Detected change data
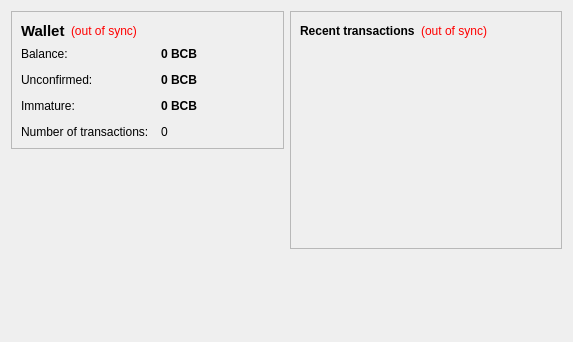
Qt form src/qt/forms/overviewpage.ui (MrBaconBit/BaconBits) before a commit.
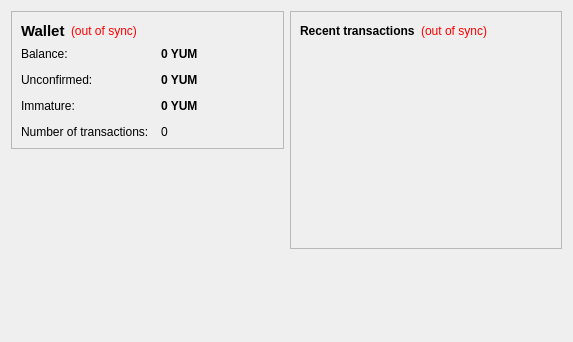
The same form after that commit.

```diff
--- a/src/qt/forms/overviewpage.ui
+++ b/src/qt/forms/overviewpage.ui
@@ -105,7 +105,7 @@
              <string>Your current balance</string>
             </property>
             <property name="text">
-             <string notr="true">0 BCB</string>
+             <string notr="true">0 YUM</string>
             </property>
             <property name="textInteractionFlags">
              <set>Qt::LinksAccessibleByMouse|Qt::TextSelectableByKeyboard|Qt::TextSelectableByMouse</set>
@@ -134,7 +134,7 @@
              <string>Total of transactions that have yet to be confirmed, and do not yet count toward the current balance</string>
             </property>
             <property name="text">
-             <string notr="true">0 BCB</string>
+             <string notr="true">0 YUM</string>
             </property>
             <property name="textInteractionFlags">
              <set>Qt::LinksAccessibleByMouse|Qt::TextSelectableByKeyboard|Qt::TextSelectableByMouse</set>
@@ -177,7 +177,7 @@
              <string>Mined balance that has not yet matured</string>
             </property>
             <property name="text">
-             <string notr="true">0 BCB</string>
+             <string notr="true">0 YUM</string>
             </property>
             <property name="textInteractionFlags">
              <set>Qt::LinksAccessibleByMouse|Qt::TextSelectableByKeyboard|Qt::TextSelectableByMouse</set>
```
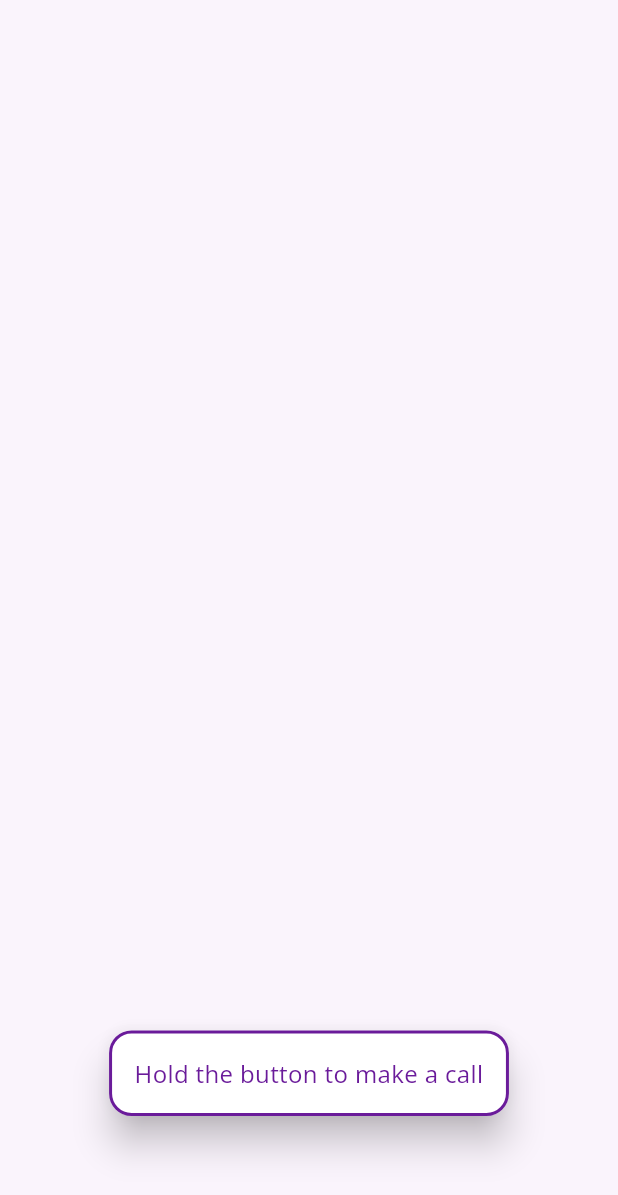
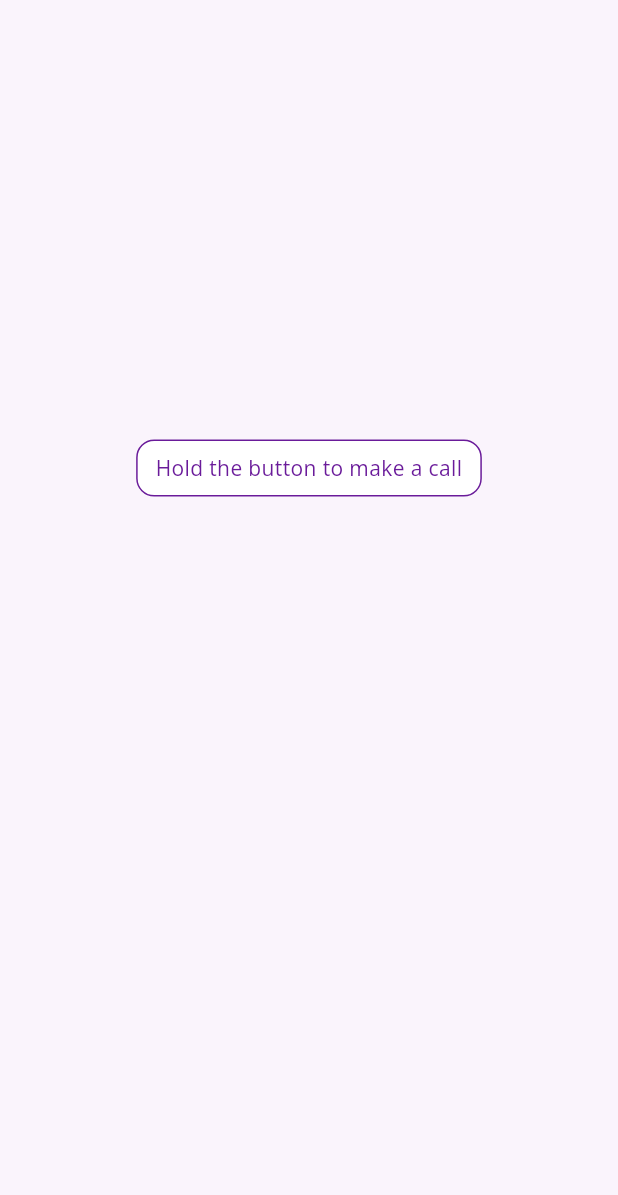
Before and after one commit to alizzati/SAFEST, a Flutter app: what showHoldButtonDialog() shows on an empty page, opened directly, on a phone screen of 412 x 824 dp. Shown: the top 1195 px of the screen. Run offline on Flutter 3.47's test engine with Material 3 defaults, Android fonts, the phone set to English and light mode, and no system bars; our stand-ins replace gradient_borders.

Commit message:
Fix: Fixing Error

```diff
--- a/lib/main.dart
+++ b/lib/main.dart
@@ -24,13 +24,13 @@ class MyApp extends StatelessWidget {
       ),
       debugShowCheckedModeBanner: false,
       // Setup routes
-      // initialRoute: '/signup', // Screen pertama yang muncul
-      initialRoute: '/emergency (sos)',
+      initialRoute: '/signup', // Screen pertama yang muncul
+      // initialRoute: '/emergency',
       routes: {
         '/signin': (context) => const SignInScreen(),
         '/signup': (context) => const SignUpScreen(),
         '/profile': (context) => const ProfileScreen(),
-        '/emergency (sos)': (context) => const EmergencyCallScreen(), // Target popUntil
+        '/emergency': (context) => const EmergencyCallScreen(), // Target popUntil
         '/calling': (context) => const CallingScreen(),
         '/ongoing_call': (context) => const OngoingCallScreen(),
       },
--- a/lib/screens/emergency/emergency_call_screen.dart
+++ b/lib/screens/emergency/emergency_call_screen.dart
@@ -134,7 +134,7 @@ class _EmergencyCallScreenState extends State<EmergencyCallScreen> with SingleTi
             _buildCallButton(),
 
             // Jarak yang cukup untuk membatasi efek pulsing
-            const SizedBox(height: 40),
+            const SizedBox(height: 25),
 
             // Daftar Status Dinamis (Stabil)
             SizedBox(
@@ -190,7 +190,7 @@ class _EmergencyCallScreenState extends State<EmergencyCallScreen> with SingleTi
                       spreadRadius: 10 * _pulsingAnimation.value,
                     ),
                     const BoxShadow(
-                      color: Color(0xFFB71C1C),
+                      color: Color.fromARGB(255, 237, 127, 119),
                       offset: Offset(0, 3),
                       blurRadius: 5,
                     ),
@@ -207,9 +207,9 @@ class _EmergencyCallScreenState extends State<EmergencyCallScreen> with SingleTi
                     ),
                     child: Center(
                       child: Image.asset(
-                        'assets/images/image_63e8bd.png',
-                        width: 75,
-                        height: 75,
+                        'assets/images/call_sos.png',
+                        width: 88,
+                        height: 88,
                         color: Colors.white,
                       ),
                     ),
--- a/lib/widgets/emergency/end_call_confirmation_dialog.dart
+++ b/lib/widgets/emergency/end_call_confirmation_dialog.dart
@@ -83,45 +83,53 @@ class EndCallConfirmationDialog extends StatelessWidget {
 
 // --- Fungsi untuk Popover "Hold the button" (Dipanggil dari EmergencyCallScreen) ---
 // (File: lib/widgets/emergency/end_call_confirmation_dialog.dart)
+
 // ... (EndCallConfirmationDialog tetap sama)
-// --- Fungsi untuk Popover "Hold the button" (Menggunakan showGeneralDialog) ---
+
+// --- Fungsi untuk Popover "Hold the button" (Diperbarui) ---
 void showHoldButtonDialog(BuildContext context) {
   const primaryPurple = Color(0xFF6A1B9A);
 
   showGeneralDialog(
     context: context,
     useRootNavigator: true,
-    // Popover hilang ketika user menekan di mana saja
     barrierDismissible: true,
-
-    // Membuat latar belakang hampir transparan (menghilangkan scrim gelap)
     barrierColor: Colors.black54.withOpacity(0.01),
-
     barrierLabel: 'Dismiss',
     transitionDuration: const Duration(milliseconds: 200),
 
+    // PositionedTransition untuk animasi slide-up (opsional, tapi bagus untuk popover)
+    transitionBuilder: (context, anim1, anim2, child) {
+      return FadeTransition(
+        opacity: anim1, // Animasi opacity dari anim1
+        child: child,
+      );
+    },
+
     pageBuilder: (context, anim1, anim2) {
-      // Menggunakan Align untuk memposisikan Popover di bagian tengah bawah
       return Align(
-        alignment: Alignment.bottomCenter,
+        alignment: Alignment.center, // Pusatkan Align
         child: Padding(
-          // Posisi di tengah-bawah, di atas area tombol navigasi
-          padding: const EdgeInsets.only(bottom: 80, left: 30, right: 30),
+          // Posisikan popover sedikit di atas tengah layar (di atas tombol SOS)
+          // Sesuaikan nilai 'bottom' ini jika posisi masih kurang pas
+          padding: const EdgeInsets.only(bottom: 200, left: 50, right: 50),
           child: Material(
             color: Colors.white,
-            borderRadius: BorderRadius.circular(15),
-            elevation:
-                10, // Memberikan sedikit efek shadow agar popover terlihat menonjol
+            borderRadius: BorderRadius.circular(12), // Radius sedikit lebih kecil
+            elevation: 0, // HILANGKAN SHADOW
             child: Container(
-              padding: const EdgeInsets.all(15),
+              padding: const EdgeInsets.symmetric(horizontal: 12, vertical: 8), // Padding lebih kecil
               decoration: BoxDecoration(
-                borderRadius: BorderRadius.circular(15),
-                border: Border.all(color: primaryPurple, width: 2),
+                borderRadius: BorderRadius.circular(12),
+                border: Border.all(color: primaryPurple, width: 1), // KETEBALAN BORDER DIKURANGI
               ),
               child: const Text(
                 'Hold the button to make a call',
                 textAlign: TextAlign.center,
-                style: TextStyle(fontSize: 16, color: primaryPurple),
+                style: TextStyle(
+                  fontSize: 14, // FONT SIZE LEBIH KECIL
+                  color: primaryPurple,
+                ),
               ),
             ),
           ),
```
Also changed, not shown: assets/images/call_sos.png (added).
--
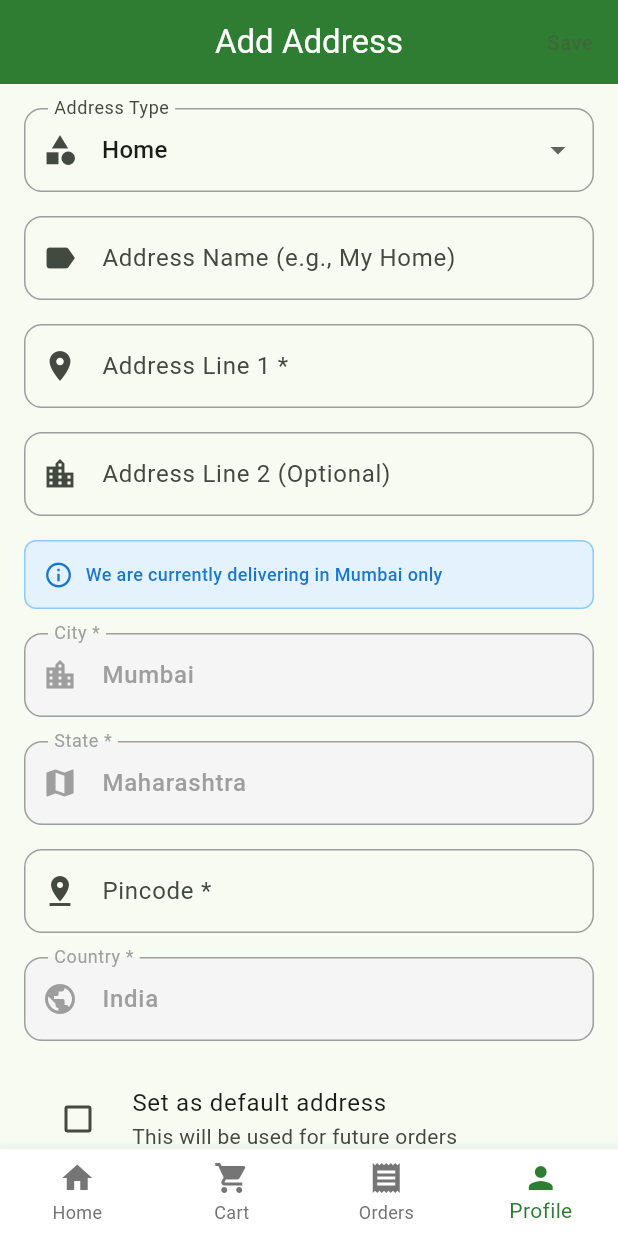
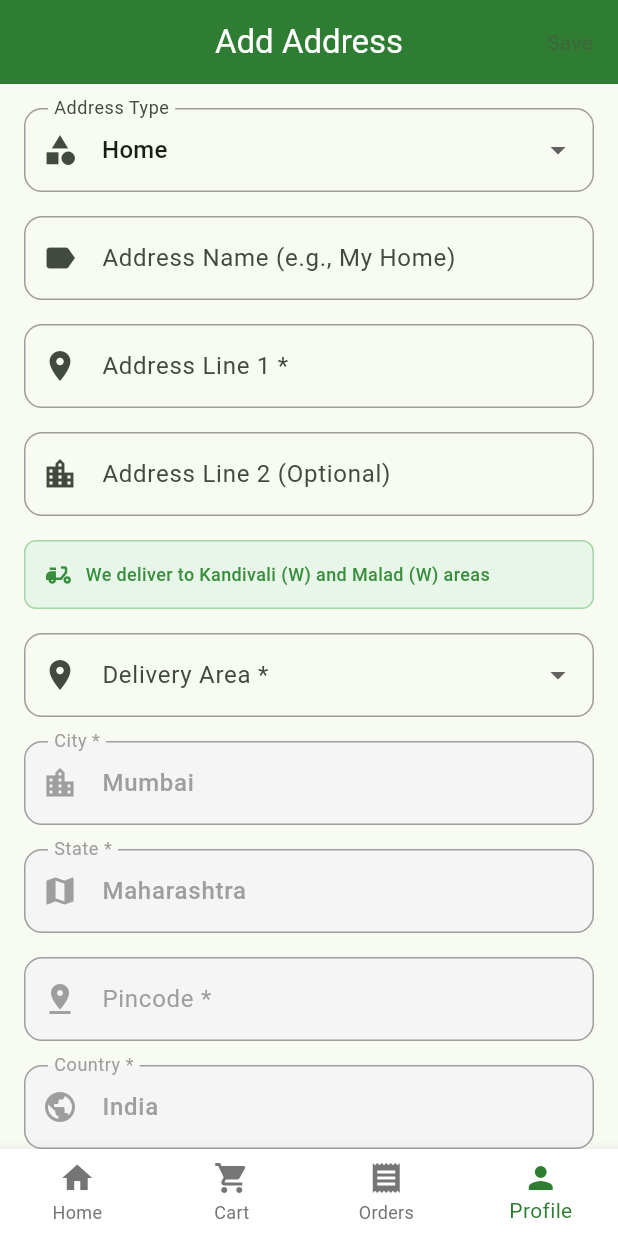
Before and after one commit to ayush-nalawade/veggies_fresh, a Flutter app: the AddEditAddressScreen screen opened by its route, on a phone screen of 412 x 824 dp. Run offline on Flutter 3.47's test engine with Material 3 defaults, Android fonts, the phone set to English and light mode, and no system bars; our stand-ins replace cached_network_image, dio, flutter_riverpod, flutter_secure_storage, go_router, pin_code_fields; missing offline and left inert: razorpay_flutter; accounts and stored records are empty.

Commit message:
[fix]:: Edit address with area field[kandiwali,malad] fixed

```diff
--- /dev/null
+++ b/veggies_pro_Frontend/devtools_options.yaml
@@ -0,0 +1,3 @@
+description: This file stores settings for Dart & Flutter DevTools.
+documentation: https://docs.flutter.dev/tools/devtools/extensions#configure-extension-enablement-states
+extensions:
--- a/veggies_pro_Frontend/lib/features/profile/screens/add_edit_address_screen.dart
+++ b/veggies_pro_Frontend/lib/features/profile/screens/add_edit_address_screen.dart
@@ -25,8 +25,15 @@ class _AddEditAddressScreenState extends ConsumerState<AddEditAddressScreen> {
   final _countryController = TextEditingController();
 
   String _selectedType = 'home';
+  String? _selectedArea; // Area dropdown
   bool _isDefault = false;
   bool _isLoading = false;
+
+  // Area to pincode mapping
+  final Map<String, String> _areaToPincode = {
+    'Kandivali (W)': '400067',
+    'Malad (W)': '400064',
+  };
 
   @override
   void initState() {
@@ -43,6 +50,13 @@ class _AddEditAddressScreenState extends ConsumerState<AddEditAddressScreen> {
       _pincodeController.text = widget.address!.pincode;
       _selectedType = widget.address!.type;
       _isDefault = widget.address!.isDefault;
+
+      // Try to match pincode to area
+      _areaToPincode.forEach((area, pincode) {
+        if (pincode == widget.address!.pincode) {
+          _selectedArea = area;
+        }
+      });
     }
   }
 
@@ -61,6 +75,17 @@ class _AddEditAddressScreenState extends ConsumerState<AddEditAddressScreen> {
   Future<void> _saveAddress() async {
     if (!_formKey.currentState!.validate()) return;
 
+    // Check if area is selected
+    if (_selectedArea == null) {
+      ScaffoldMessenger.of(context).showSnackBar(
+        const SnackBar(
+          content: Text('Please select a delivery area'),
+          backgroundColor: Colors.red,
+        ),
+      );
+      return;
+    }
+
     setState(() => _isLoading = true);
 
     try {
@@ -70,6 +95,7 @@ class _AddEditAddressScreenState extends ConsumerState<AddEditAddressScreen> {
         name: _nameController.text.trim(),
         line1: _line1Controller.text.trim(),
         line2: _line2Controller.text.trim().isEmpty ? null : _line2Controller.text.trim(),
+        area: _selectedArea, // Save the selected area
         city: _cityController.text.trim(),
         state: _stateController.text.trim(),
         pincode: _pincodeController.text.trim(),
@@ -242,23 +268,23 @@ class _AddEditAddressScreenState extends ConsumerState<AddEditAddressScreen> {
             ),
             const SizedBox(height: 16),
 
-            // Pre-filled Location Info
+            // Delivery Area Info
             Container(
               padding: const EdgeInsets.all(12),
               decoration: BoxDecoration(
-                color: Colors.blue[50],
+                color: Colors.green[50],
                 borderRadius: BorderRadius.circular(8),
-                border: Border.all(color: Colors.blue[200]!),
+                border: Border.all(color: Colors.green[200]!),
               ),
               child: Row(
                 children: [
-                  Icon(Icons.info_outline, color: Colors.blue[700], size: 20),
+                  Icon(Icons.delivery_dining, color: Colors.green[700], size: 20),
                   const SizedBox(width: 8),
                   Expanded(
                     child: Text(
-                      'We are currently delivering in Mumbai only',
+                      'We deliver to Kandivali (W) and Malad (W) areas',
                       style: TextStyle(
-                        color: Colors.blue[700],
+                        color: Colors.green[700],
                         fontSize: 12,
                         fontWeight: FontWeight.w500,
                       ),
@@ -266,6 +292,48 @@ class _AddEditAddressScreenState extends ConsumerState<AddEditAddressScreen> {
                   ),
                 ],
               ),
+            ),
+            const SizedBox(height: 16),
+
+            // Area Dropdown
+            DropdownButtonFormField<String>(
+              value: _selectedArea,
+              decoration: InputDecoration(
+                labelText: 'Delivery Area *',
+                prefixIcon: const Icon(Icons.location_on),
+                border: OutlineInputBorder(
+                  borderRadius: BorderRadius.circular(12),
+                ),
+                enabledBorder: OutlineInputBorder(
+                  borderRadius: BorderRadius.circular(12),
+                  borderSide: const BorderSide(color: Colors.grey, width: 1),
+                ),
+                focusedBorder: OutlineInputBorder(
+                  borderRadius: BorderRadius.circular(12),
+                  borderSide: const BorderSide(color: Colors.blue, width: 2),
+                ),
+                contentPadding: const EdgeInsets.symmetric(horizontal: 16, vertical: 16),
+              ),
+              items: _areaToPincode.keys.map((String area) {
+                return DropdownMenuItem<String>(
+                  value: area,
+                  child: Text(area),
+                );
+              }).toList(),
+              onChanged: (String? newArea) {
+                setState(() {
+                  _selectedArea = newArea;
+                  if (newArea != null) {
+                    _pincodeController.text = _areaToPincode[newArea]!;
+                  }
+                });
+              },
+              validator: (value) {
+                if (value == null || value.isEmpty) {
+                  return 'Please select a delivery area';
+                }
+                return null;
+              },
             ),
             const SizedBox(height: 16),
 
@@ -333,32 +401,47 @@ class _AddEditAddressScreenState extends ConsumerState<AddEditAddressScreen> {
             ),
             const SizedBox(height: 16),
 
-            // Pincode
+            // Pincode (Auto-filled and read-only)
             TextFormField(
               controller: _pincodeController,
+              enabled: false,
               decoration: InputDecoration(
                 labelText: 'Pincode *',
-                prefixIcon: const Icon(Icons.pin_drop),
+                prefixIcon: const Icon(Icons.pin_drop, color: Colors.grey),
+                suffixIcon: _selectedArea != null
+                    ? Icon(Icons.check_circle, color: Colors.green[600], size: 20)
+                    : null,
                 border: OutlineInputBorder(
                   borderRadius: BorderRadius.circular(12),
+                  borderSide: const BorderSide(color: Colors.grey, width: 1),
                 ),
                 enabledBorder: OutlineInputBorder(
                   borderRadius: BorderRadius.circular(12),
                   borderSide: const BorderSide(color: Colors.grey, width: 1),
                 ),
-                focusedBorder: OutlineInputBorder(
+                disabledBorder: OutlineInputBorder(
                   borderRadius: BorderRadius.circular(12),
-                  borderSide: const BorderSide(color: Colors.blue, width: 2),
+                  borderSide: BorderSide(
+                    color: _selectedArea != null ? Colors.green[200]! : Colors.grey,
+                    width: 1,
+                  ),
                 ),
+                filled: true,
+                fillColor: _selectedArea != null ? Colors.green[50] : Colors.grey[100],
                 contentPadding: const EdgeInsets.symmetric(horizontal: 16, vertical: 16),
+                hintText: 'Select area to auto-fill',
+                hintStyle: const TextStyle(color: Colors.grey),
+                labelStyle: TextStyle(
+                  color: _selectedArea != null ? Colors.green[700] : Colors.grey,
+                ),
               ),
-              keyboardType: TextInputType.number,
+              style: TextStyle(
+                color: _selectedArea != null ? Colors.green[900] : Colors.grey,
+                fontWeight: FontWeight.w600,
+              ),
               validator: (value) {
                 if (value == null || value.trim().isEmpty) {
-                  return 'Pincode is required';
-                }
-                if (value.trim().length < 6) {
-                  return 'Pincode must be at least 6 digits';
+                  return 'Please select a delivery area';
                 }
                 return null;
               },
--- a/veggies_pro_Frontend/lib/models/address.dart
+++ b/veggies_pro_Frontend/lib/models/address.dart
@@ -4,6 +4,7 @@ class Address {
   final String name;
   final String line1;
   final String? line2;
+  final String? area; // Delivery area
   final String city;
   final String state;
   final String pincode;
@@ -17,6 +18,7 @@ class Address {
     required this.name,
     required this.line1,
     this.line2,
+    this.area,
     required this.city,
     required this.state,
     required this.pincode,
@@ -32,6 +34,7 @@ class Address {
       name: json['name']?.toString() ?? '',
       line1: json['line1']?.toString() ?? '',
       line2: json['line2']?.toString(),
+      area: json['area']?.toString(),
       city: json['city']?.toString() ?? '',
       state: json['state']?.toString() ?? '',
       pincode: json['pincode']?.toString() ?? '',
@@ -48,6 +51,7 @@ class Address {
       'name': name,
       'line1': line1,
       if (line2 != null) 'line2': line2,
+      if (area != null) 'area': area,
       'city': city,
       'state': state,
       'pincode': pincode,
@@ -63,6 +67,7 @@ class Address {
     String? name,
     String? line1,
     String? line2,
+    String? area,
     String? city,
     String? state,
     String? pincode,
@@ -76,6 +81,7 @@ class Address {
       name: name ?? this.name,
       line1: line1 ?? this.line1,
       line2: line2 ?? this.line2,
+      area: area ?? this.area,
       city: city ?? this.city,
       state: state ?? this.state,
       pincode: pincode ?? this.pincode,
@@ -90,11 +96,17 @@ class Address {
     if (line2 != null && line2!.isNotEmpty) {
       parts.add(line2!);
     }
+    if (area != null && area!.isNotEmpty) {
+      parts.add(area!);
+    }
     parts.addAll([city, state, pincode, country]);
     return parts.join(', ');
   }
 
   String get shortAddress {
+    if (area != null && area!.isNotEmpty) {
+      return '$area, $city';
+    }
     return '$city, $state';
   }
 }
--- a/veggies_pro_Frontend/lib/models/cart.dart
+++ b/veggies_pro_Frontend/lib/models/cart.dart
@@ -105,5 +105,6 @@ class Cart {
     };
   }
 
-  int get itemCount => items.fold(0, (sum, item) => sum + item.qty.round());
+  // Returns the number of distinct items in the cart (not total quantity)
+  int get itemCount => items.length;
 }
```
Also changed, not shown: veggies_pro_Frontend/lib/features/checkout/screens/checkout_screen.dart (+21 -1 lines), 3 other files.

◆ **Exercise instructions**: Please return a copy of each line in the entries that has the string "primaryPurple".

◆ **Answer space**:
   const primaryPurple = Color(0xFF6A1B9A);
-                border: Border.all(color: primaryPurple, width: 2),
+                border: Border.all(color: primaryPurple, width: 1), // KETEBALAN BORDER DIKURANGI
-                style: TextStyle(fontSize: 16, color: primaryPurple),
+                  color: primaryPurple,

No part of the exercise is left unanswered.